The deep family roots in the land turn out to be a tremendous advantage in running a successful organic farm. Bernie and his family know every field, every nuance of climate, and the exceptional qualities of every crop.
“The main thing is building a real healthy soil and knowing what you have to do on the different pieces, because you may not be able do the same thing on every piece,” Bernie says. “It’s a real knowledge thing about your land and what your land is doing. You need to observe what’s happening on different pieces and try to incorporate and build that soil so you can get good quality grains. If you don’t take care of the soil, the soil is not going to take care of you.”
The fruits of this knowledge are abundant harvests of Red Fife, barley, emmer, durum and rye. Red Fife may be the most intriguing wheat variety.
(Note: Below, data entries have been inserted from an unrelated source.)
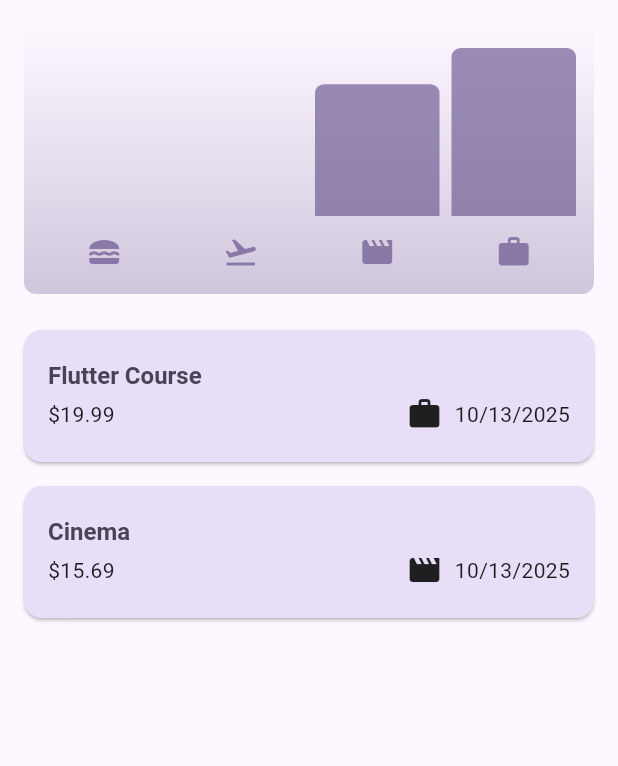
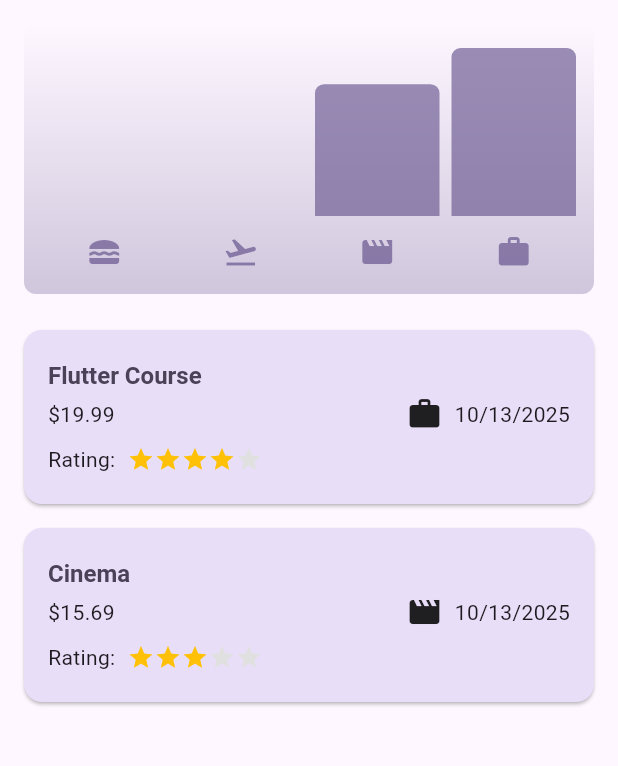
Before and after one commit to adamaguilarr/CSC322-Mobile-App-Development, a Flutter app: the screen it shows after launch, on a phone screen of 412 x 824 dp, the part 84-850 px from its top. Run offline on Flutter 3.47's test engine with Material 3 defaults, Android fonts, the phone set to English and light mode, and no system bars; drawn by our look-alikes of flutter_rating_bar; our stand-ins replace google_fonts, shared_preferences, transparent_image.

Commit message:
upgrade 5

```diff
--- a/expense_tracker/lib/models/expense.dart
+++ b/expense_tracker/lib/models/expense.dart
@@ -21,6 +21,7 @@ class Expense {
     required this.amount,
     required this.date,
     required this.category,
+    this.rating = 0,
   }) : id = uuid.v4();
 
   final String id;
@@ -28,6 +29,7 @@ class Expense {
   final double amount;
   final DateTime date;
   final Category category;
+   final int rating;
 
   String get formattedDate {
     return formatter.format(date);
--- a/expense_tracker/lib/widgets/expenses.dart
+++ b/expense_tracker/lib/widgets/expenses.dart
@@ -33,11 +33,13 @@ class _ExpensesState extends State<Expenses> {
     amount: 19.99,
     date: DateTime.now(),
     category: Category.work,
+    rating: 4,
   ),
     Expense(title: 'Cinema',
     amount: 15.69,
     date: DateTime.now(),
     category: Category.leisure,
+    rating: 3,
   ),
   ];
 
--- a/expense_tracker/lib/widgets/expenses_list/expense_item.dart
+++ b/expense_tracker/lib/widgets/expenses_list/expense_item.dart
@@ -1,5 +1,6 @@
 import 'package:flutter/material.dart';
 import 'package:expense_tracker/models/expense.dart';
+import 'package:flutter_rating_bar/flutter_rating_bar.dart';
 
 class ExpenseItem extends StatelessWidget {
   const ExpenseItem(this.expense, {super.key});
@@ -35,6 +36,24 @@ class ExpenseItem extends StatelessWidget {
                 ),
               ],
             ),
+            const SizedBox(height: 8),
+            //rating display
+            Row(
+              children: [
+                const Text('Rating:'),
+                const SizedBox(width: 8),
+                RatingBarIndicator(
+                  rating: expense.rating.toDouble(),
+                  itemBuilder: (context, _) => const Icon(
+                    Icons.star,
+                    color: Colors.amber,
+                  ),
+                  itemCount: 5,
+                  itemSize: 18.0,
+                  unratedColor: Colors.grey.shade300,
+                ),
+              ],
+            ),
           ],
         ),
       ),
--- a/expense_tracker/lib/widgets/new_expense.dart
+++ b/expense_tracker/lib/widgets/new_expense.dart
@@ -2,6 +2,8 @@ import 'package:flutter/material.dart';
 import 'package:flutter/cupertino.dart';
 import 'dart:io';
 import 'package:expense_tracker/models/expense.dart';
+import 'package:flutter_rating_bar/flutter_rating_bar.dart';
+
 
 class NewExpense extends StatefulWidget {
   const NewExpense({super.key, required this.onAddExpense});
@@ -19,6 +21,7 @@ class _NewExpenseState extends State<NewExpense> {
   final _amountController = TextEditingController();
   DateTime? _selectedDate;
   Category _selectedCategory = Category.leisure;
+  int _rating = 0;
 
   void _presentDatePicker() async {
     final now = DateTime.now();
@@ -87,6 +90,7 @@ class _NewExpenseState extends State<NewExpense> {
         amount: enteredAmount,
         date: _selectedDate!,
         category: _selectedCategory,
+        rating: _rating,
       ),
     );
     Navigator.pop(context);
@@ -225,6 +229,32 @@ class _NewExpenseState extends State<NewExpense> {
                 ],
               ),
               const SizedBox(height: 16),
+              //Rating input using flutter_rating_bar
+              Row(
+                children: [
+                  const Text('Rating:'),
+                  const SizedBox(width: 12),
+                  RatingBar.builder(
+                    initialRating: _rating.toDouble(),
+                    minRating: 0,
+                    direction: Axis.horizontal,
+                    allowHalfRating: false,
+                    itemCount: 5,
+                    itemSize: 28,
+                    unratedColor: Colors.grey.shade300,
+                    itemBuilder: (context, _) => const Icon(
+                      Icons.star,
+                      color: Colors.amber,
+                    ),
+                    onRatingUpdate: (rating) {
+                      setState(() {
+                        _rating = rating.toInt();
+                      });
+                    },
+                  ),
+                ],
+              ),
+              const SizedBox(height: 16),
               if (width >= 600)
                 Row(children: [
                   const Spacer(),
--- a/expense_tracker/pubspec.yaml
+++ b/expense_tracker/pubspec.yaml
@@ -37,6 +37,8 @@ dependencies:
   uuid: ^4.5.1
   intl: ^0.20.2
   shared_preferences: ^2.5.3
+  flutter_rating_bar: ^4.0.0
+
 
 dev_dependencies:
   flutter_test:
```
The foundation seed for Bernie’s Red Fife is derived from the Keremeos strain that was brought to Canada from Scotland 170 years ago. Often referred to as Faith Red Fife, it’s especially popular with consumers seeking to avoid modern hybridized wheat.
It’s also a hit with artisan bakers. “Red Fife has a different flavor compared to modern wheat, it has a different baking consistency, it’s quite an interesting crop to grow,” Bernie says. “Red Fife has been grown on this farm back in the earlier years when our grandfather and dad farmed here.”
Bernie uses only veganic farming techniques on his crops. That means no animal-based fertilizers of any kind. “We do a lot of green manure and crop rotations, including peas,” he says. Clover is another favorite for building nutrients in the soil. “The clover is a slow-growing crop, so even when the wheat is harvested it will continue to grow, and then the next season you can plow it down.”
Right next door to Bernie’s Back 40 Organics Ltd. is Canadian Prairie Organic Ltd., a complementary farming enterprise run by sister-in-law Christine Ehnes and nephew Tyler. In all, the family has 4,800 acres under cultivation. The original family homestead today also houses a seed cleaning operation that is extremely popular with regional organic farmers.
In this tranquil corner of the Canadian plains, the Ehnes farms almost seem like a metropolis in comparison to the surrounding area. “The closest town is a little hamlet where the post office is,” says Bernie. “About 30 or 40 people live there. Everything is very rural, neighbors are very spread out a couple miles apart or more at times. But we’re close to the neighbors. Everyone helps each other out when they can.”
Those who still farm conventionally tend to be curious about organic farming, he reports. “A lot of the neighbors around here ask a lot of questions about, ‘How do you do this?’”
They share many of the same challenges. One area of increasing concern is the infestation of GMO canola. “It’s showing up in ditches, in different fields and all over the place. When we see it we go out and handpick it to get it out of there. Even the conventional farming neighbors are finding the same thing; they’re really having issues with it.”
It’s a concern that Bernie’s grandparents would never have imagined. That fact alone is a telling clue that modern agriculture has taken some dramatically wrong turns over the past century. To paraphrase Michael Pollan, perhaps we shouldn’t be growing anything that our grandparents wouldn’t recognize as one of Creation’s original plants.
Of course, when your family has been on the land for a hundred years, that particular insight is just plain common sense. As Bernie explains: “We feel we should treat the land with respect. If we treat it well, it will return that with abundance.”
— Charlie Dodge